Problem to work on: Check each line below for the word "styles", then please report how many lines have it and nothing more.

Data to use:
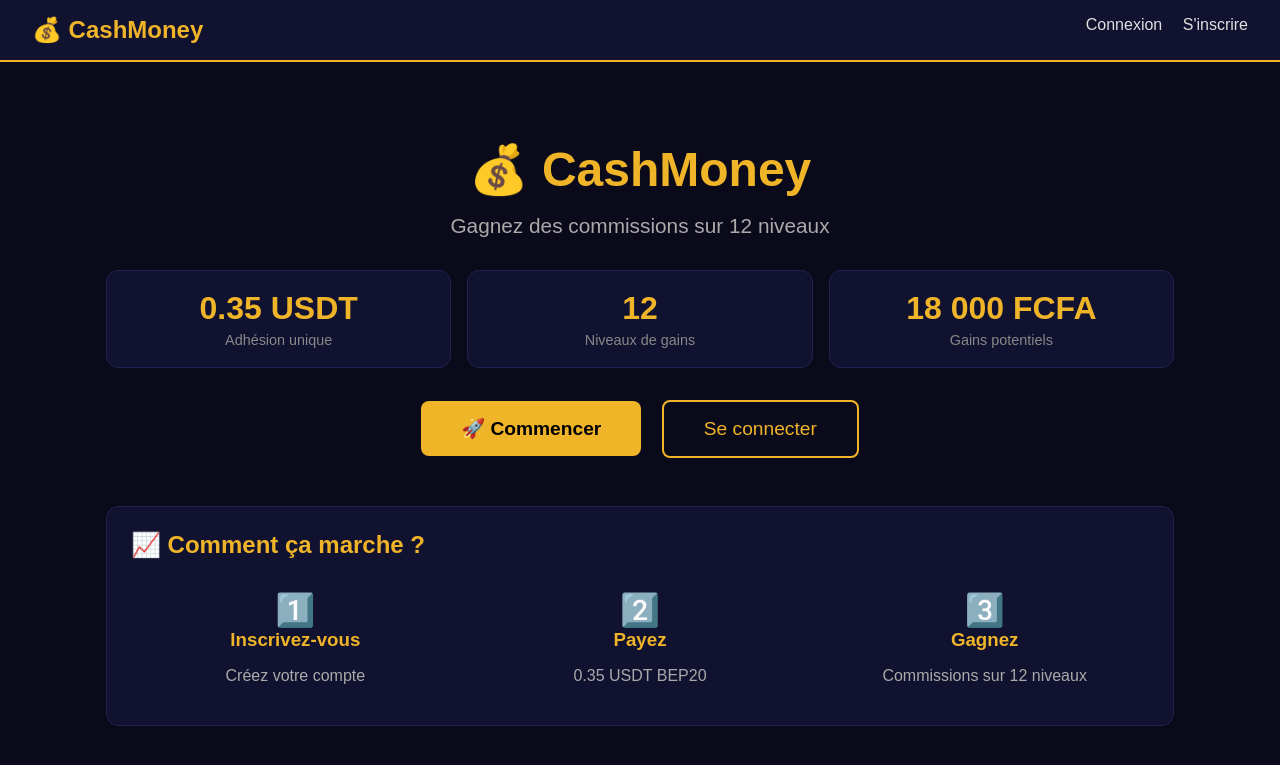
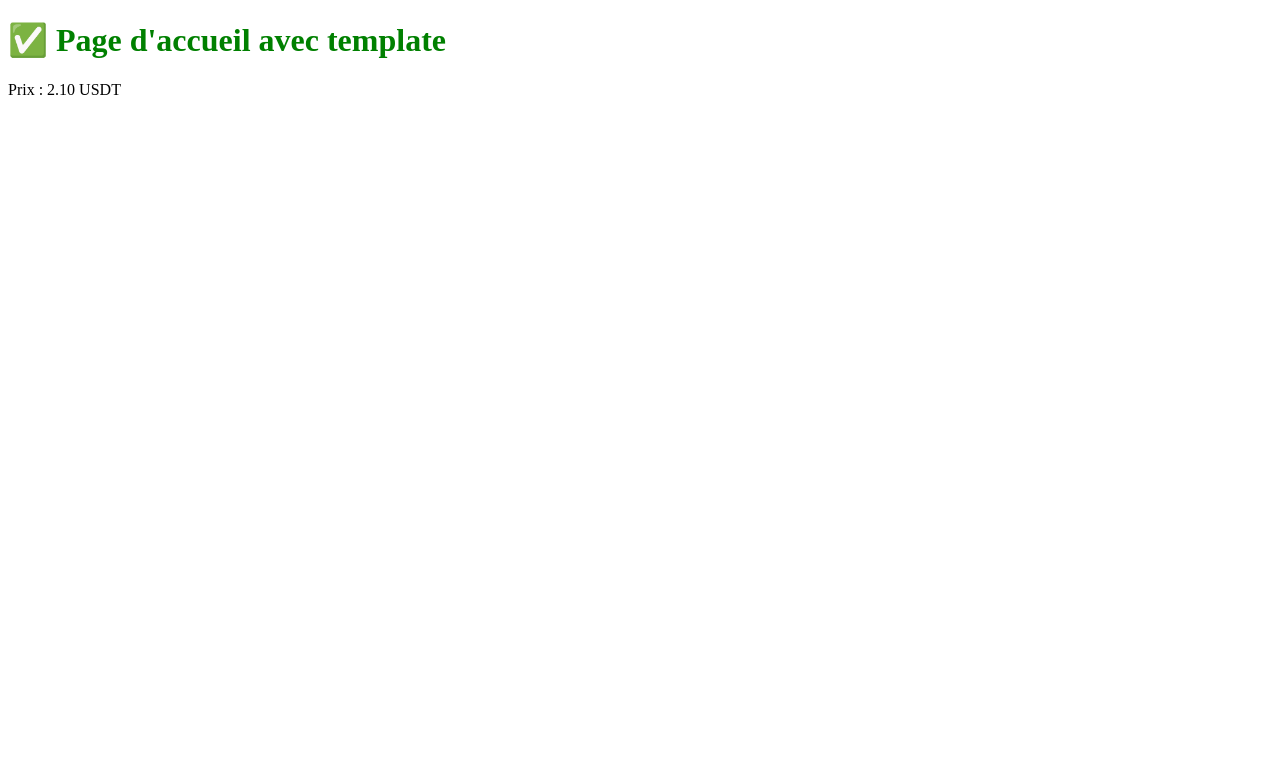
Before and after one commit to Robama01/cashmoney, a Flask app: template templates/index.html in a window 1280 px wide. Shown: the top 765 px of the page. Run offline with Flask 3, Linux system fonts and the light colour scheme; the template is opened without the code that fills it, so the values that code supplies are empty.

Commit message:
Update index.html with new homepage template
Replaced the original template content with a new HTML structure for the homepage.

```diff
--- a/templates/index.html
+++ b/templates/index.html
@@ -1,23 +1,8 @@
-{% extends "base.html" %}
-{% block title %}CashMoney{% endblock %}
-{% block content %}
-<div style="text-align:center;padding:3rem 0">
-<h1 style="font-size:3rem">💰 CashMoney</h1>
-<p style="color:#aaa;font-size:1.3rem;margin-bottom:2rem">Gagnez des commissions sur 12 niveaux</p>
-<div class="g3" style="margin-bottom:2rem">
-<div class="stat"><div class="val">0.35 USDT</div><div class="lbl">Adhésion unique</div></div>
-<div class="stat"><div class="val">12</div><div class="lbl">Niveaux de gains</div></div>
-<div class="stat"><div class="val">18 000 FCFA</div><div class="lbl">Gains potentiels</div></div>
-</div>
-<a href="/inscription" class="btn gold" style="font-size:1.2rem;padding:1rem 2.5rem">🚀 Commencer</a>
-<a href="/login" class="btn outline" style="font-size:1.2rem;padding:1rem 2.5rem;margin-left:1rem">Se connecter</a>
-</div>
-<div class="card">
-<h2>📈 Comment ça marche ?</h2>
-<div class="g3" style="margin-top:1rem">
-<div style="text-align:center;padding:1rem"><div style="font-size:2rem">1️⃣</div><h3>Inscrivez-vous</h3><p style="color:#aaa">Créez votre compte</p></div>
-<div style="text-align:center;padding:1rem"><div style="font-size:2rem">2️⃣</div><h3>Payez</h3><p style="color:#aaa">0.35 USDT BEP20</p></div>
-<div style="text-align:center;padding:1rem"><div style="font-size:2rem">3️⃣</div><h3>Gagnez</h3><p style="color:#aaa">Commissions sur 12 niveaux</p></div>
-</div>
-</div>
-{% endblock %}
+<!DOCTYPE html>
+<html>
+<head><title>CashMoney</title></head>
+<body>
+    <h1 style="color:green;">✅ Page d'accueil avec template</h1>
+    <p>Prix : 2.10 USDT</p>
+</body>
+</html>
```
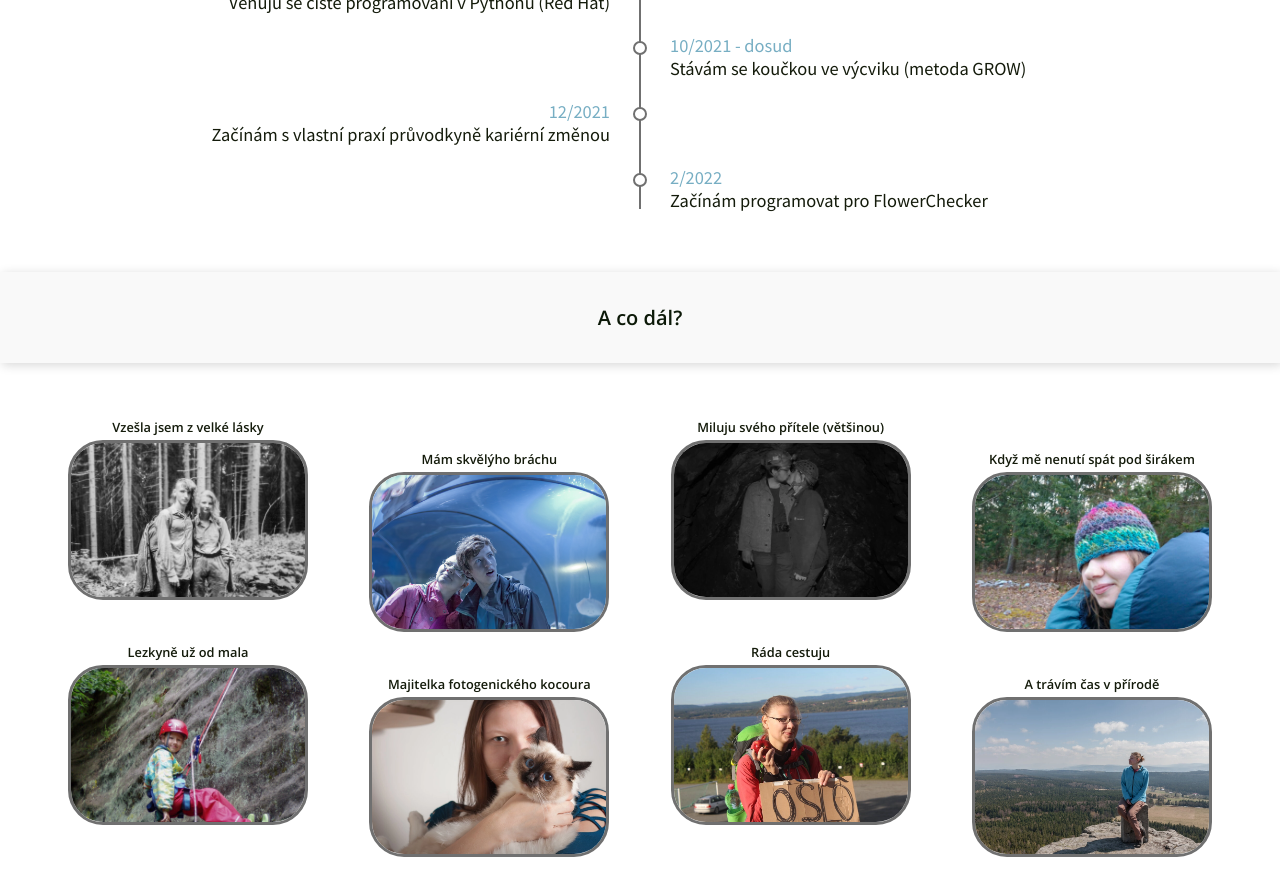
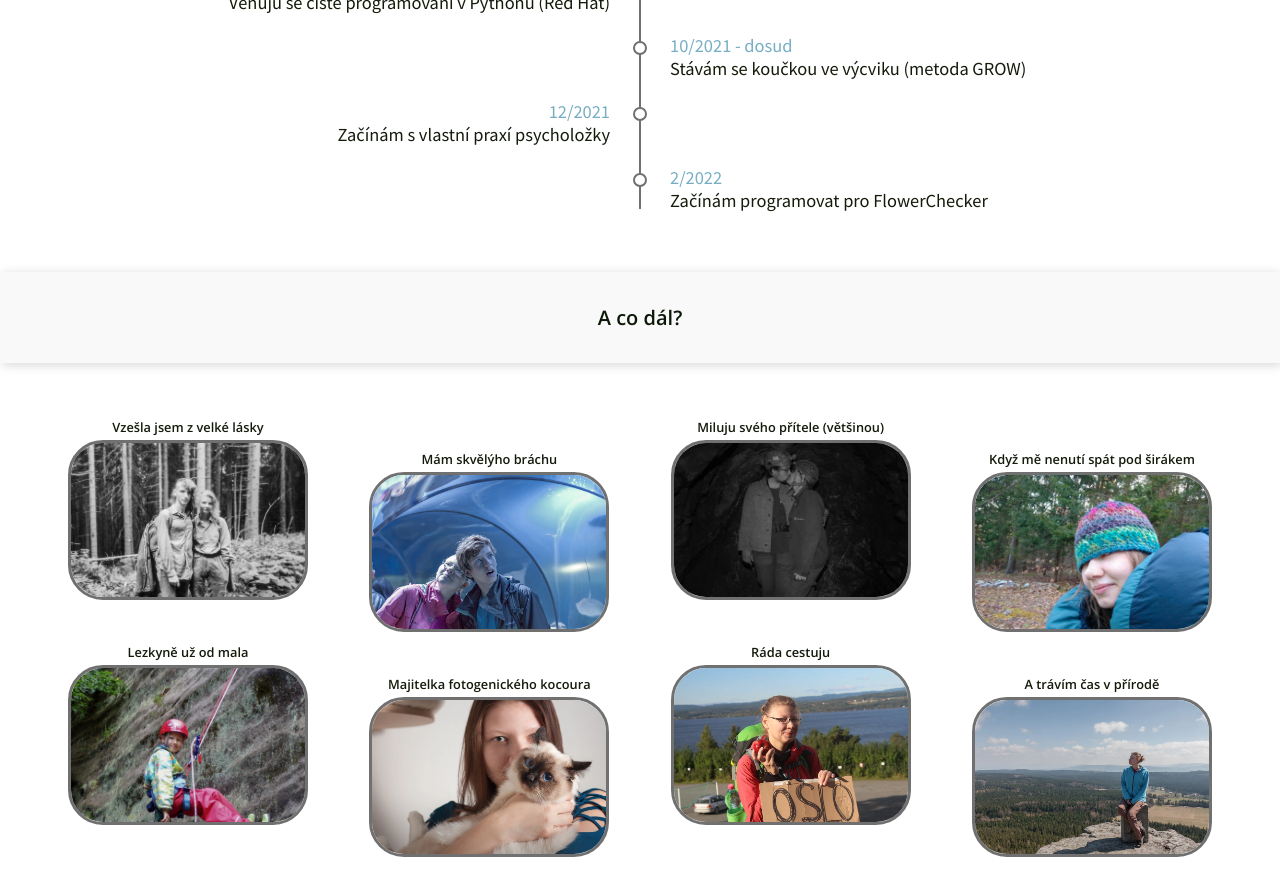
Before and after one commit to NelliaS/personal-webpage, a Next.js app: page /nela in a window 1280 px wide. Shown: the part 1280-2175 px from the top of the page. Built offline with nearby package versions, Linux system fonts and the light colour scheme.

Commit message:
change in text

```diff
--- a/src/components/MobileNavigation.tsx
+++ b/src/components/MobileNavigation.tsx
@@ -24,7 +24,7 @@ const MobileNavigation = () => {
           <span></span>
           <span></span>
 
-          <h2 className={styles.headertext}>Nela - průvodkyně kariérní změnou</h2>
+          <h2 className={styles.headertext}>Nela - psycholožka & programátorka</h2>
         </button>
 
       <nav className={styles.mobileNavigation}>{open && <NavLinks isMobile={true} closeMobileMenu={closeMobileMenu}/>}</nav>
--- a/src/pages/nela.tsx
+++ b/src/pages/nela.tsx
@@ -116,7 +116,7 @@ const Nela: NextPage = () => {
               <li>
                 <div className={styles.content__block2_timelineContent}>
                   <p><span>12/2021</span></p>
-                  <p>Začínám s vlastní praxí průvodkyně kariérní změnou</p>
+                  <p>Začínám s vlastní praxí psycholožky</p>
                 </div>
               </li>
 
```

Exercise output: 4